This is a sobering, terrifying article.
Cuba, a single-party Marxist-Leninist state since 1959, is officially secular or atheist, although 59% of the population are Christian (mostly Catholic).
Marcus Roberts writes for Australia’s MercatorNet, Nov. 4, 2015, that Cuba’s demographics are in dire straits. Since the 1970s, the birthrate has been in free fall, tilting population figures into decline.
Cuba already has the oldest population in all of Latin America. Experts predict that 50 years from now, Cuba’s population will have fallen by a third, with more than 40% of Cubans older than 60. That aging population will require a vast health care system, the likes of which the state cannot afford.
What is odd is that low birthrate is a problem much more common in rich, industrialized nations, instead of poor ones like Cuba.
The reasons for Cuba’s precipitous population decline include:
1. Cuban women, becoming educated, are marrying later and opting to have fewer children. As Dr Hazel Denton, a former World Bank economist who studied Cuban demographics and is now at Georgetown University, explains: “Education for women is the button you press when you want to change fertility preferences in developing countries…You educate the woman, then she has choices — she stays longer in school, marries at an older age, has the number of children she wants and uses contraception in a more healthy manner.”

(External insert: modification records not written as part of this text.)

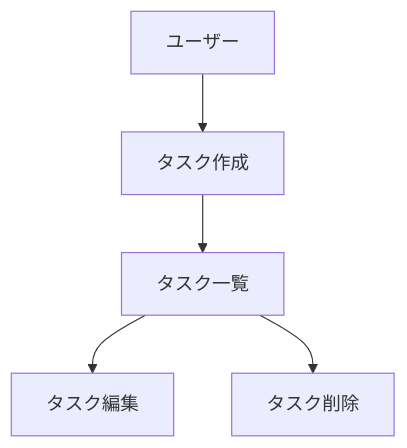
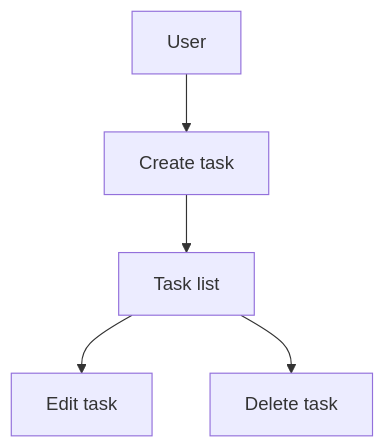
One commit to pn-ap-hayakaze/hayakaze_sim changed the diagram in CLAUDE.md. Above: the diagram before and after it, drawn with Mermaid. The commit also changed other lines of this file and 3 other files, not shown here.

````diff
--- a/CLAUDE.md
+++ b/CLAUDE.md
@@ -212,7 +219,7 @@
 ```mermaid
 graph TD
-    A[ユーザー] --> B[タスク作成]
-    B --> C[タスク一覧]
-    C --> D[タスク編集]
-    C --> E[タスク削除]
+    A[User] --> B[Create task]
+    B --> C[Task list]
+    C --> D[Edit task]
+    C --> E[Delete task]
 ```
````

2. Cuba’s economy of scant job opportunities, a shortage of available goods and a dearth of sufficient housing, all of which lead Cubans to postpone having children, sometimes indefinitely.
3. Millions of Cubans leave the island and live overseas, especially young people who are fleeing the island in big numbers to the United States, not just for economic opportunities but, with normalization of US-Cuban relations, in anticipation of an end of a U.S. policy that allows Cubans who make it to the United States to naturalize.
4. But a main cause for Cuba’s demographic free-fall is that Cubans wantonly are killing their unborn, at a rate of 30 abortions for every 1,000 women of childbearing age, the second highest rate in the world and almost double that of the USA. Only Russia’s abortion rate is higher.
Abortion in Cuba is legal, free and a common, widespread practice, viewed as just another method of birth control. There is no social stigma attached to abortion. Cubans speak openly about abortions, and lines at clinics often wrap around the building. Many women have had multiple abortions, some as many as 10.
The source of the above information is a New York Times article of Oct. 27, by Azam Ahmed, deceptively and nauseatingly titled “In Cuba, an Abundance of Love but a Lack of Babies.” Ahmed writes:
A magnetic energy courses between Claudia Rodriguez and Alejandro Padilla, binding the couple in clichés of intimacy: the tendency to finish each other’s sentences; hands that naturally gravitate toward one another; a shared laughter that forms the soundtrack of their romance.
What their love will not bear, for the moment, is a family. Though they plan to marry and have children, they will wait — until they are no longer sharing a small apartment with a half-dozen others, or perhaps until obtaining diapers and formula is no longer a gamble….
“‘You have to take into consideration the world we live in,’ said Ms. Rodriguez, 24, who says she has had two abortions to avoid having children too soon. Clutching Mr. Padilla’s hand, she said, ‘It would be so much harder with a child.’”
Another young woman, 27-year-old restaurant worker Claudia Aguilar San Juan, said, “I’ve had two abortions, one of them with Jorge” Padilla, her boyfriend of two years. “At the time, we didn’t think we were ready to have kids, and we continue to think that it’s still not the time.” Abortion is common in both of their families: their mothers have had four abortions each.
Back to the lovebirds Claudia Rodriguez and Alejandro Padilla.
The New York Times says:
Padilla, smirking, blurted out that Ms. Rodriguez’s aunt had undergone 10 procedures, prompting his partner to laugh.
‘Quiet,’ she whispered sharply, slapping his arm. ‘She has a degree in French and is inside right now.’”
MercatorNet’s Marcus Roberts rightly observes:
When the number of abortions that your aunt has had is a matter of mirth then you know that there is something seriously wrong with a society’s moral compass. Let us hope that Cuba’s view of family and the unborn changes for the better. Without such a change, the country faces a bleak future. But not quite as bleak as that faced by unborn Cuban children.